* **Problem requirements**
Every line of the material below must be repeated exactly.

(Available records Opens)

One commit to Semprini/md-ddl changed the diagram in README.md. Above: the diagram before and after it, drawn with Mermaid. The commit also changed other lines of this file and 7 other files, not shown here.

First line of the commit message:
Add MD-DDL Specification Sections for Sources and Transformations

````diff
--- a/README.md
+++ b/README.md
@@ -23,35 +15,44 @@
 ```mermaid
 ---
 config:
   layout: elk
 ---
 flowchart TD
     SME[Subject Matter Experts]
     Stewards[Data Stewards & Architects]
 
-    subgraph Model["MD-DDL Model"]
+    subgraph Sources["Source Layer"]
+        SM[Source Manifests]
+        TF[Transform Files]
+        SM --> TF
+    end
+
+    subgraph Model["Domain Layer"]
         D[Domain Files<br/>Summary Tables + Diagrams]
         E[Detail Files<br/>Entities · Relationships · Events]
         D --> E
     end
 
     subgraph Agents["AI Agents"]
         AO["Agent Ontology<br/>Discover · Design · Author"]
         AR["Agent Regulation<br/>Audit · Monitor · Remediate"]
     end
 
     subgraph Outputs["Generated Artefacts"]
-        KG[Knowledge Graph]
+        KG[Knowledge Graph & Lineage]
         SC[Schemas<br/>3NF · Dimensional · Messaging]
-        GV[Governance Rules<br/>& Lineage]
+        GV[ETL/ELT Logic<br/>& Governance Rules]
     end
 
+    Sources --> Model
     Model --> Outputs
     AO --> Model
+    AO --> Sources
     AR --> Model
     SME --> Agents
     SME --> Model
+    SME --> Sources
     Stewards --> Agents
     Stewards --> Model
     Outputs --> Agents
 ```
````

(Available records Closes)

* **Output below**
One commit to Semprini/md-ddl changed the diagram in README.md. Above: the diagram before and after it, drawn with Mermaid. The commit also changed other lines of this file and 7 other files, not shown here.

First line of the commit message:
Add MD-DDL Specification Sections for Sources and Transformations

````diff
--- a/README.md
+++ b/README.md
@@ -23,35 +15,44 @@
 ```mermaid
 ---
 config:
   layout: elk
 ---
 flowchart TD
     SME[Subject Matter Experts]
     Stewards[Data Stewards & Architects]
 
-    subgraph Model["MD-DDL Model"]
+    subgraph Sources["Source Layer"]
+        SM[Source Manifests]
+        TF[Transform Files]
+        SM --> TF
+    end
+
+    subgraph Model["Domain Layer"]
         D[Domain Files<br/>Summary Tables + Diagrams]
         E[Detail Files<br/>Entities · Relationships · Events]
         D --> E
     end
 
     subgraph Agents["AI Agents"]
         AO["Agent Ontology<br/>Discover · Design · Author"]
         AR["Agent Regulation<br/>Audit · Monitor · Remediate"]
     end
 
     subgraph Outputs["Generated Artefacts"]
-        KG[Knowledge Graph]
+        KG[Knowledge Graph & Lineage]
         SC[Schemas<br/>3NF · Dimensional · Messaging]
-        GV[Governance Rules<br/>& Lineage]
+        GV[ETL/ELT Logic<br/>& Governance Rules]
     end
 
+    Sources --> Model
     Model --> Outputs
     AO --> Model
+    AO --> Sources
     AR --> Model
     SME --> Agents
     SME --> Model
+    SME --> Sources
     Stewards --> Agents
     Stewards --> Model
     Outputs --> Agents
 ```
````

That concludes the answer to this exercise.